It brings me great joy to hear about the restoration and healing in your community. Soak it in, Sarah, for it IS a gift from God! Look up, for redemption is near! Breathe it in, celebrate it with those around you who you love and who love you…belonging and community and growth are happening where many would find it completely unexpected. THAT is the work of God; proclaiming and celebrating God’s goodness is its own kind of ministry. Blessings to you…
I’m so thankful for the parts of the journey we’ve been able to travel together, Becky!
Such great and reflective questions Sarah. I like to think through these issues as well (although my husband tires of me always questioning…:)) It sounds like your neighborhood has thought out the implications of renewal and gentrification. Members of the community remained in the community-which is what it’s about. Renewal for the sake of a powerful few results in a broken community. Jesus’ resurrection proclaimed a new vision of community-one that unites us despite our differences.
Yes, absolutely. There is so much goodness of God to recognize in this season for our community. Glad to know I’m not the only one thinking about all the questions. 🙂
Very interesting post! The defeat of success, if you will! I totally empathize because I also have a “you must do hard things” mentality. I am sure that although you are seeing success now, you did see moments of defeat and uncertainty along the way. So you have fought the good fight, run the good race – enjoy it! Maybe God will have you stay to continue building, or maybe He will have you move on to the next project – but now is the time to savor!
Yes, we have definitely had our share of failures and hurts along the way. Thanks for the encouragement to enjoy the renewal happening now. It is a delight!
What a great question and a beautiful reflection, Sarah.
Do we idolize brokenness? I believe we do. You speak here in terms of physical poverty and development, but I’m thinking about all of the people (myself included) who choose to stay stuck in spiritual poverty and victimhood because we get something out of it. Either way, literal or figurative, we fear that we’ll lose something if we do the work of healing as God leads. Good words here; I’ll be chewing on them for awhile.
Thank you, Marie. Yes, I agree that we can be drawn to suffering because we get something out of it or are afraid we’ll lose something if healing occurs. But goodness, the restoration of the Lord is sweet. I’m realizing I don’t want to miss out on that part! Thanks for sharing your thoughts.

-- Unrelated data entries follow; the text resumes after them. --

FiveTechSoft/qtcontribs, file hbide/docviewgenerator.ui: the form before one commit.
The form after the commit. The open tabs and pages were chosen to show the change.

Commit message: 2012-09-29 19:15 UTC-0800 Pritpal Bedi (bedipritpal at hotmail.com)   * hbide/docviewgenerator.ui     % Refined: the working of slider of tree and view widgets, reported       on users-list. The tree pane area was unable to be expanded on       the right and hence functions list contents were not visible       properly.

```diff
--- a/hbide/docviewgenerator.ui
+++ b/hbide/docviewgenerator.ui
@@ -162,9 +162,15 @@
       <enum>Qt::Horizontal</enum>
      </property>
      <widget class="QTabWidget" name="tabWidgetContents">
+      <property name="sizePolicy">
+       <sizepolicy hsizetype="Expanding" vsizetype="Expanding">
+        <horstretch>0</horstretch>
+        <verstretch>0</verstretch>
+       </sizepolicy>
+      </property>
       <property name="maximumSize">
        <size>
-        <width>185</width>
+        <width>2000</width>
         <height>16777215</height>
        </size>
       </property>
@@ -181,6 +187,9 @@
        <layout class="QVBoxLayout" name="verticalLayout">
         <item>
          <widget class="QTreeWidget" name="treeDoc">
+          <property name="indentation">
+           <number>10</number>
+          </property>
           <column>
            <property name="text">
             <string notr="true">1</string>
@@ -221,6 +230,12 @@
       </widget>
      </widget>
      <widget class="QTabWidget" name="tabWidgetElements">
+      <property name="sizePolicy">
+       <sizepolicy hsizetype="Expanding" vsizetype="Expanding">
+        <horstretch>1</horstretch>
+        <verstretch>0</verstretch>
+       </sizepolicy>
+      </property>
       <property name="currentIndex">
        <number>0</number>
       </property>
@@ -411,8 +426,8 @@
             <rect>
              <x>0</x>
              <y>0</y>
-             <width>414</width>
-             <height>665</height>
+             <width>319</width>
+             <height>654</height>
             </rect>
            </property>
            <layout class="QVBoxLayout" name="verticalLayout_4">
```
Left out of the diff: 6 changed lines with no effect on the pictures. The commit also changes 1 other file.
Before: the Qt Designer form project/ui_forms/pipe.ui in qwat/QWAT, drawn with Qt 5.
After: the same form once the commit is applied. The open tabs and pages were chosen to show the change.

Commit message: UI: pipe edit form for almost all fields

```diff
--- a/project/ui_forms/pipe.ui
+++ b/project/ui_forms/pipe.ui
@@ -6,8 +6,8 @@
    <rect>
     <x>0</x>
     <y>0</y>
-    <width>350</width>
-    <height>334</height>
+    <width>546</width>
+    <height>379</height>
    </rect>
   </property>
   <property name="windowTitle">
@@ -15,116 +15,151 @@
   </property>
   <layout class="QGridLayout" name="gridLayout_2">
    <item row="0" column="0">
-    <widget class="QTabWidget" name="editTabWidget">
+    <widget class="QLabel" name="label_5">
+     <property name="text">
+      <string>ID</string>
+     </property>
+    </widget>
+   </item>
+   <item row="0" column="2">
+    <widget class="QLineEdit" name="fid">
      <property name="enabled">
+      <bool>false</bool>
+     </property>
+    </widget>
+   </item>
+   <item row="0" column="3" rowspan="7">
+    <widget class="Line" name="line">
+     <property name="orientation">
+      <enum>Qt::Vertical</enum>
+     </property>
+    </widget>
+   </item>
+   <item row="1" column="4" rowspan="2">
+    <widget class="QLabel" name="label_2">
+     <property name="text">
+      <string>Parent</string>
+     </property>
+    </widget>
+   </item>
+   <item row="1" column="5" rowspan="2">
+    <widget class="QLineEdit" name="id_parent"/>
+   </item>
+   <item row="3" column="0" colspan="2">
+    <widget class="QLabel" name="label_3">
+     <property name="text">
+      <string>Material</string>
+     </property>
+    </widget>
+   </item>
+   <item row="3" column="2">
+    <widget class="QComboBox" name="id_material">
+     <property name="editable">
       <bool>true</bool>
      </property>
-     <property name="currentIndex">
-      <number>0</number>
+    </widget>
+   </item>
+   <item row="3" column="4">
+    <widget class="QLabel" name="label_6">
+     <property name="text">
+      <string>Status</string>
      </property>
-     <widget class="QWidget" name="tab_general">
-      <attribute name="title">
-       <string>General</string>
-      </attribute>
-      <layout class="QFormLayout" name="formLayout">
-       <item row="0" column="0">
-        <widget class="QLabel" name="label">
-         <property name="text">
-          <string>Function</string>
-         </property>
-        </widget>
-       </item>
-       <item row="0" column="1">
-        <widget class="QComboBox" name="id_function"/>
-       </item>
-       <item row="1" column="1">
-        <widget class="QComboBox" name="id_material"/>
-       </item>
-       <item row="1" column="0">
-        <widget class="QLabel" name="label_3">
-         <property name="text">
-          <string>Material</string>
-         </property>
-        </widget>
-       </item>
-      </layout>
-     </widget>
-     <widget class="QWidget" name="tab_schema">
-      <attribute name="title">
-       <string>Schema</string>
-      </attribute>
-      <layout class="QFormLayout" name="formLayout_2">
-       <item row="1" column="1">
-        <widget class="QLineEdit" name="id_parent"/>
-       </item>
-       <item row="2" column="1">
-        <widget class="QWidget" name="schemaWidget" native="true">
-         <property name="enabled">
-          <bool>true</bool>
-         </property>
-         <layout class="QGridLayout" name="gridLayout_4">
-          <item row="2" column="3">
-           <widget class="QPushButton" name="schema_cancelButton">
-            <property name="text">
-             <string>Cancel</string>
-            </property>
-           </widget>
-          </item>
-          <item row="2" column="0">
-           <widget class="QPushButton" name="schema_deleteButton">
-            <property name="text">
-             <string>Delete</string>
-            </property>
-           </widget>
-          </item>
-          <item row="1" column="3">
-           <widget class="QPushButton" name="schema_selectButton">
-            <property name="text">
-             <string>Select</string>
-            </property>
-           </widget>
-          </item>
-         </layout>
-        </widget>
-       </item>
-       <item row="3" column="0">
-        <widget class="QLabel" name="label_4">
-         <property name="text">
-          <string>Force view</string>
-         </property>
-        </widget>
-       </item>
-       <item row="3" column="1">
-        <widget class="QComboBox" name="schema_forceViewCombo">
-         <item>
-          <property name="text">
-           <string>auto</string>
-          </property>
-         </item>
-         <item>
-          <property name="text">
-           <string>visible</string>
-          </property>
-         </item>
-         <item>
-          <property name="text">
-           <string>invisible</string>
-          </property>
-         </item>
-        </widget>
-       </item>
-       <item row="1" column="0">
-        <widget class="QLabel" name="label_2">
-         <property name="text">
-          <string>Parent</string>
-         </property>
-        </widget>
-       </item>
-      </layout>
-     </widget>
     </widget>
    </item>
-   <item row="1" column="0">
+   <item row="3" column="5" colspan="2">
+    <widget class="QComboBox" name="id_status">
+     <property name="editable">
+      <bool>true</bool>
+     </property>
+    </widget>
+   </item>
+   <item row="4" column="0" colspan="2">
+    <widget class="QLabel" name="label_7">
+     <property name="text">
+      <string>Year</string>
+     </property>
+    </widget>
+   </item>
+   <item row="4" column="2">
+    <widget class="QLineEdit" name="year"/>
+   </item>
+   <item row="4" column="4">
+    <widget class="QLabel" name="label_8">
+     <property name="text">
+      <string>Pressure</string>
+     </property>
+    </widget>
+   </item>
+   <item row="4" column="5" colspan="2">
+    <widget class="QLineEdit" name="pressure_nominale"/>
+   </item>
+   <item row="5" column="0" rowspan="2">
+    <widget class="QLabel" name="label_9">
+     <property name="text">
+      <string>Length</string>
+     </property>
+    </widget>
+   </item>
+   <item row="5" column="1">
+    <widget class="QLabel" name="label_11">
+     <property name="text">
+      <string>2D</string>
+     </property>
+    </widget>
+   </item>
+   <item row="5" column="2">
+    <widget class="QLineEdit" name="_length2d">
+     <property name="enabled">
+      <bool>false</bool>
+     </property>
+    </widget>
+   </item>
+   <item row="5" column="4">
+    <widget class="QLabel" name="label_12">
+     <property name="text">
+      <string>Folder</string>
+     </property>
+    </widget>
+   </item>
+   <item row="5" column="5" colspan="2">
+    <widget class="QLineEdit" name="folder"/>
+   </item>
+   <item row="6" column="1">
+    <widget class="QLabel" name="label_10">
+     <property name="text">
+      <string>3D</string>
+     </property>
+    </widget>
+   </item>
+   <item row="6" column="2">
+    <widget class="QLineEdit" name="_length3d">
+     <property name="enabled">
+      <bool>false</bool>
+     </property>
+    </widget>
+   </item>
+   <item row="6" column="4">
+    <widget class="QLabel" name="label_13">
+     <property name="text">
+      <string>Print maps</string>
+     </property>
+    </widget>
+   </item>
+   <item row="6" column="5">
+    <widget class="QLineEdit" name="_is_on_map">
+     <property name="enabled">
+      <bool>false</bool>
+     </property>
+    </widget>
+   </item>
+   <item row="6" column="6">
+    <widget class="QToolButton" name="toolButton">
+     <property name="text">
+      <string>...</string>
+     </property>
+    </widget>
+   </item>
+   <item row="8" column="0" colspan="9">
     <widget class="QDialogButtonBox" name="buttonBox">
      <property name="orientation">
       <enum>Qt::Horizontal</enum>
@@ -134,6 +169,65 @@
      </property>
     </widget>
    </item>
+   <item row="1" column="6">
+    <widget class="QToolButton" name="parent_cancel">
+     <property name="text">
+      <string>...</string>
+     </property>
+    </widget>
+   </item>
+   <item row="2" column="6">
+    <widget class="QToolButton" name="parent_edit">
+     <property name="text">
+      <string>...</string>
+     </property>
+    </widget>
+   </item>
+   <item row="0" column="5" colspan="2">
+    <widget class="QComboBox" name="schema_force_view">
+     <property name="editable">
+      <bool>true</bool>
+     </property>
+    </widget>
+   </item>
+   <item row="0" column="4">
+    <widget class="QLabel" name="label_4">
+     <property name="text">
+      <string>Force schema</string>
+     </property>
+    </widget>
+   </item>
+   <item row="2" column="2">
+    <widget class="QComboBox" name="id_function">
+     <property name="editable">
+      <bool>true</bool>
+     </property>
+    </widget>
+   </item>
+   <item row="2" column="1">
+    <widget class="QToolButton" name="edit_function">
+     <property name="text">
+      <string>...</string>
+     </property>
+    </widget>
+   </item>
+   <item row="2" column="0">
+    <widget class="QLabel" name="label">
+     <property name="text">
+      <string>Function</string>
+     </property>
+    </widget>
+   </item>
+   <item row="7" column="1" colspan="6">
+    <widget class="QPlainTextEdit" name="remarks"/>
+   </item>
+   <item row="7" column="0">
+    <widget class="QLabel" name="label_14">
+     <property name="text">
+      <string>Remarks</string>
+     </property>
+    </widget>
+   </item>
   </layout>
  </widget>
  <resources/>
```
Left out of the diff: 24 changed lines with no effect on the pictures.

You bring up an interesting thought, and I wonder how many times in my own life I have understood “…the death of Good Friday, but forget all about the joy of Resurrection Sunday?” We need to remember as you said that it’s not about us but the redemptive work of God in so many areas. Thanks for giving us food for thought. Blessings to you!
Thank you so much, Gayl!